I chose the work Sagmeister did for Rolling Stones, basically because I love the CD cover design and I’ve always liked looking at different and unusual CD covers. It’s also pretty relevant to the two interviews with Sagmeister. In one of the interviews he says, “I have always been interested in music although now a diminishing part of my life.” I found it surprising for him to say it was now “diminishing”. He then says “Growing older (I’m 43 now) I can say that looking back music was much more important to me when I was 23.” I think that comment shows that he (like every one) becomes more stable and mature as the years pass.

Another relevant question and answer in this interview is, “Do you always like the music of the bands you work with?

We always try not to have to work with musicians or any other clients who we don’t like.
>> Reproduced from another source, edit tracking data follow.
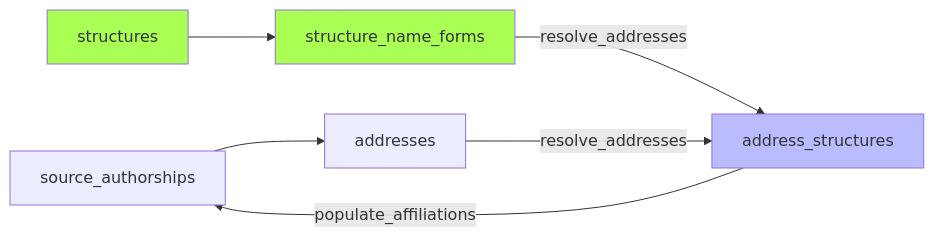
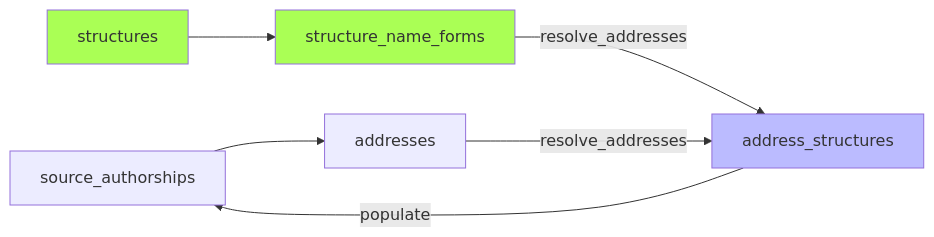
The diagram in docs/pipeline/04-affiliations.md (Y33sha/bibliometrie-uca), drawn with Mermaid before and after one commit. The commit also changed other lines of this file and 29 other files, not shown here.

````diff
--- a/docs/pipeline/04-affiliations.md
+++ b/docs/pipeline/04-affiliations.md
@@ -5,12 +5,12 @@
 ```mermaid
 flowchart LR
     A[source_authorships]-->B[addresses]
     D[structures]-->E[structure_name_forms]
     E-->|resolve_addresses|F[address_structures]
     B-->|resolve_addresses|F
-    F-->|populate_affiliations|A
+    F-->|populate|A
     classDef new  fill:#bbf
     classDef valid  fill:#af5
     class F new;
     class D,E valid;
 ```
````
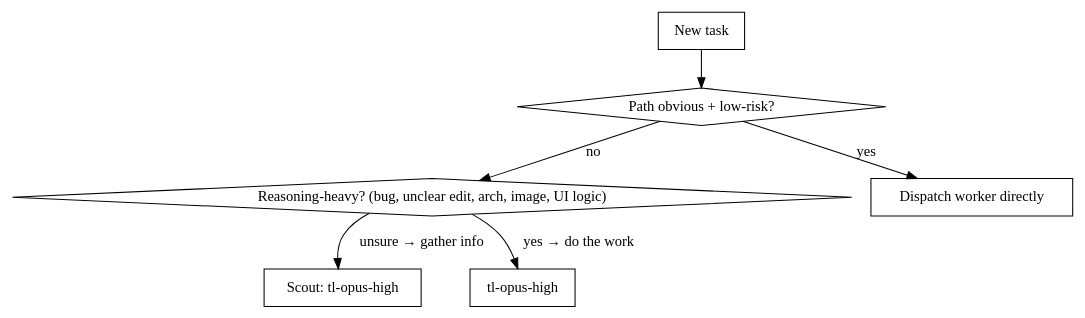
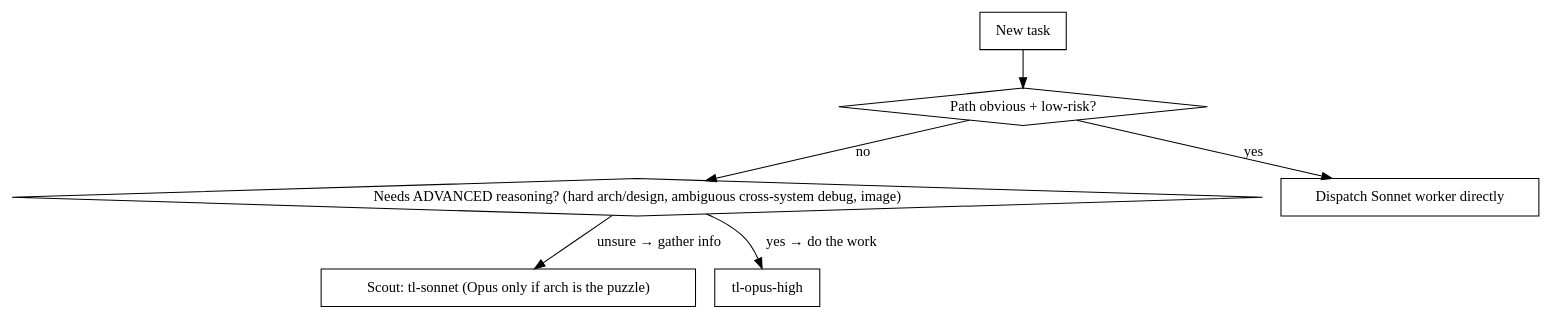
The diagram in skills/teamlead/SKILL.md (Ritze03/claude-teamlead), drawn with Graphviz before and after one commit. The commit also changed other lines of this file and 4 other files, not shown here.

First line of the commit message:
routing: default to pinned Sonnet 5, reserve Opus for advanced reasoning

````diff
--- a/skills/teamlead/SKILL.md
+++ b/skills/teamlead/SKILL.md
@@ -54,16 +56,16 @@
 ```dot
 digraph route {
   "New task" [shape=box];
   "Path obvious + low-risk?" [shape=diamond];
-  "Reasoning-heavy? (bug, unclear edit, arch, image, UI logic)" [shape=diamond];
-  "Dispatch worker directly" [shape=box];
-  "Scout: tl-opus-high" [shape=box];
+  "Needs ADVANCED reasoning? (hard arch/design, ambiguous cross-system debug, image)" [shape=diamond];
+  "Dispatch Sonnet worker directly" [shape=box];
+  "Scout: tl-sonnet (Opus only if arch is the puzzle)" [shape=box];
   "tl-opus-high" [shape=box];
 
   "New task" -> "Path obvious + low-risk?";
-  "Path obvious + low-risk?" -> "Dispatch worker directly" [label="yes"];
-  "Path obvious + low-risk?" -> "Reasoning-heavy? (bug, unclear edit, arch, image, UI logic)" [label="no"];
-  "Reasoning-heavy? (bug, unclear edit, arch, image, UI logic)" -> "tl-opus-high" [label="yes → do the work"];
-  "Reasoning-heavy? (bug, unclear edit, arch, image, UI logic)" -> "Scout: tl-opus-high" [label="unsure → gather info"];
+  "Path obvious + low-risk?" -> "Dispatch Sonnet worker directly" [label="yes"];
+  "Path obvious + low-risk?" -> "Needs ADVANCED reasoning? (hard arch/design, ambiguous cross-system debug, image)" [label="no"];
+  "Needs ADVANCED reasoning? (hard arch/design, ambiguous cross-system debug, image)" -> "tl-opus-high" [label="yes → do the work"];
+  "Needs ADVANCED reasoning? (hard arch/design, ambiguous cross-system debug, image)" -> "Scout: tl-sonnet (Opus only if arch is the puzzle)" [label="unsure → gather info"];
 }
 ```
````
There is absolutely no excuse to work with ass-holes.”

In the other interview he says, “that’s one good sign of a designer – to be able to persuade or put alternatives forward to a client.” But in the summary next to the CD cover he did for The Rolling Stones on his website, it sound as if Mick Jagger was the main persuasion behind the design. I think this shows that, although Sagmeister comes off as a bit over confident and blunt or cocky, he definitely has respect for the band and their work. So my point is there is a very humble and respectable side to Sagmeister.

In this second interview he answers the question, “you can do something, and if you do it smartly and for the right reasons, it works.” This relates to his design for The Rolling Stones because after reading the summary about the CD cover he designed for the band, it definitely sounds as if it was done for all the right reasons, and in a logical way. For a start, the title of the album is Bridges to Babylon. Mick Jagger then sent him to the British Museum in London to check out the Babylonian collection. He then came back with lots of photos, and then the decision was made that an Assyrian Lion would make a good symbol for the CD cover as well as for the tour and various merchandise materials. Then they got further reasoning and inspiration from a stage design featuring a stylistic time trip with Roman columns, Babylonian patterns and futuristic sculptures. But not everything about the CD cover was straightforward. As said in the summary, “We felt free to mix it up as well, put the Assyrian lion into a 16th century heraldic pose, had him illustrated in a 70ies Sci Fi style.”

No comments: